* **Exercise instructions**
Return each line of the listing that has the word "TIMER" in it.

* **Available data**

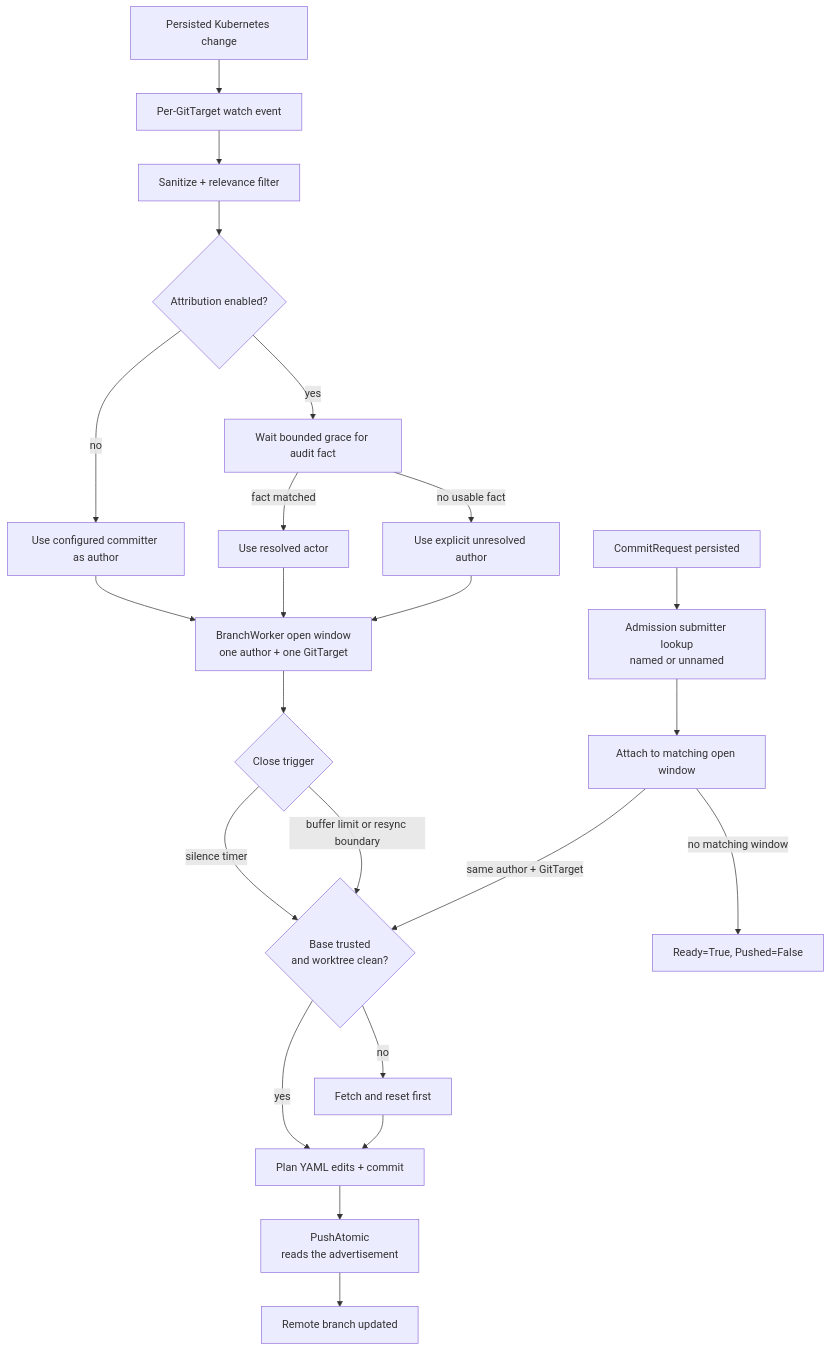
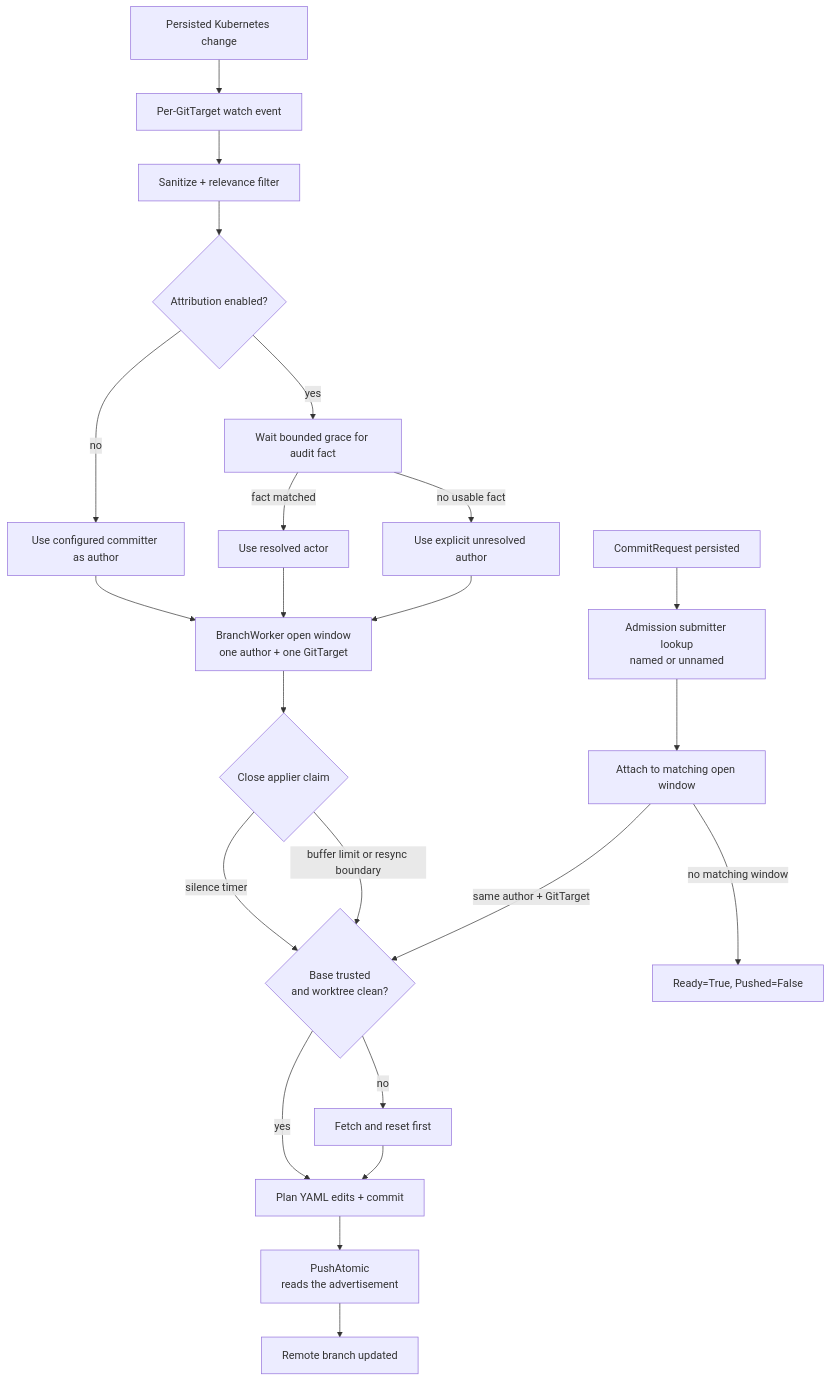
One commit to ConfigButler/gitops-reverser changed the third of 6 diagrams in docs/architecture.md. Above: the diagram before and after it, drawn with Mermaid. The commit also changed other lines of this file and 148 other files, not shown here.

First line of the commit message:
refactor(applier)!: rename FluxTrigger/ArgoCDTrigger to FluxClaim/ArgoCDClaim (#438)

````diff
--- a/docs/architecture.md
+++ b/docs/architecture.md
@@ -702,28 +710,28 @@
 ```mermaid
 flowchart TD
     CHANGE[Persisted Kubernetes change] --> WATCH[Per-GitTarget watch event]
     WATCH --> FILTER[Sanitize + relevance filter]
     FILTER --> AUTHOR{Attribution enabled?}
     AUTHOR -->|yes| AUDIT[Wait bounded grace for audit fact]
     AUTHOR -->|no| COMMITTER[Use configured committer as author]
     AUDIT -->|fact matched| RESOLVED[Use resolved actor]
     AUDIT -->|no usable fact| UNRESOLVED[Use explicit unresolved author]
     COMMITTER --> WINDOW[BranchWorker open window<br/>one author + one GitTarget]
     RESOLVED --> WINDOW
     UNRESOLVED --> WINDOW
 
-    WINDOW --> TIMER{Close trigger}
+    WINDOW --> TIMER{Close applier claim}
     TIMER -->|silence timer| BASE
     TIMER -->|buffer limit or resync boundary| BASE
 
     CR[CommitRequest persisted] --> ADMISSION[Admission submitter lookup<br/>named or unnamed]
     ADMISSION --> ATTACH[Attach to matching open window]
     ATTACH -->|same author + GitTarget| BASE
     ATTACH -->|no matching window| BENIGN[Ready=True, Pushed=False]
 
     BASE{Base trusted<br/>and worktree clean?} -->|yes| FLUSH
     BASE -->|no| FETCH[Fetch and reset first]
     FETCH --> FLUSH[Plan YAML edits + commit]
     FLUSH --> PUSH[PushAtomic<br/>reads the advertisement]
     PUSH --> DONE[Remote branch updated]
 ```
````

--

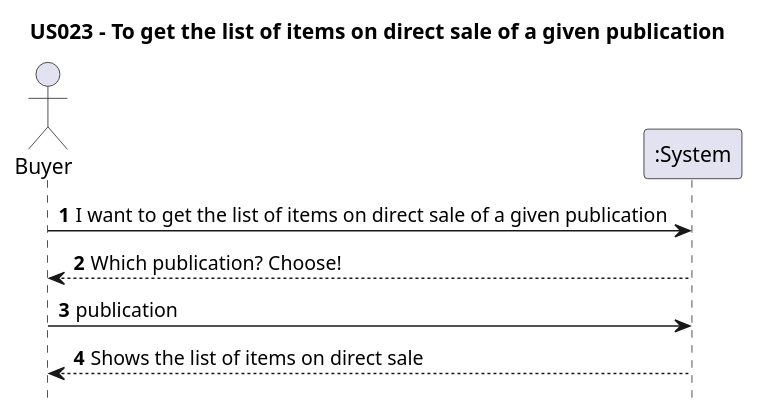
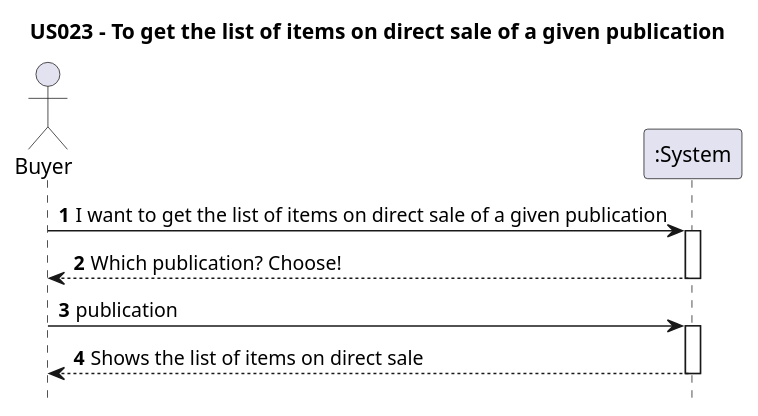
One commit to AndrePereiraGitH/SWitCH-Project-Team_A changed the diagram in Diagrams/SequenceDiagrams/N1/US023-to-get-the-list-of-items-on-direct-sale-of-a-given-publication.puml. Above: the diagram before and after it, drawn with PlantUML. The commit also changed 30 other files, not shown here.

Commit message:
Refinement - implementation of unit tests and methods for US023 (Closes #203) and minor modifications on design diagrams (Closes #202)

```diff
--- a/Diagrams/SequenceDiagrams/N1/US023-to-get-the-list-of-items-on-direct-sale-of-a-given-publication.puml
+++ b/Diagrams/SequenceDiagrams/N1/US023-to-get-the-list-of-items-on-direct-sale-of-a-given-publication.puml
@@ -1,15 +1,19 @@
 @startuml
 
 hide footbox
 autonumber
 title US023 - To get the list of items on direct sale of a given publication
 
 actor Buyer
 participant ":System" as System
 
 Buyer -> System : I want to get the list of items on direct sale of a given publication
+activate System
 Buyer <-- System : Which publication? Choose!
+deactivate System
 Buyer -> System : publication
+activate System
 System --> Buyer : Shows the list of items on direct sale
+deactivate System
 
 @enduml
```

* **Task solution**
-    WINDOW --> TIMER{Close trigger}
+    WINDOW --> TIMER{Close applier claim}
     TIMER -->|silence timer| BASE
     TIMER -->|buffer limit or resync boundary| BASE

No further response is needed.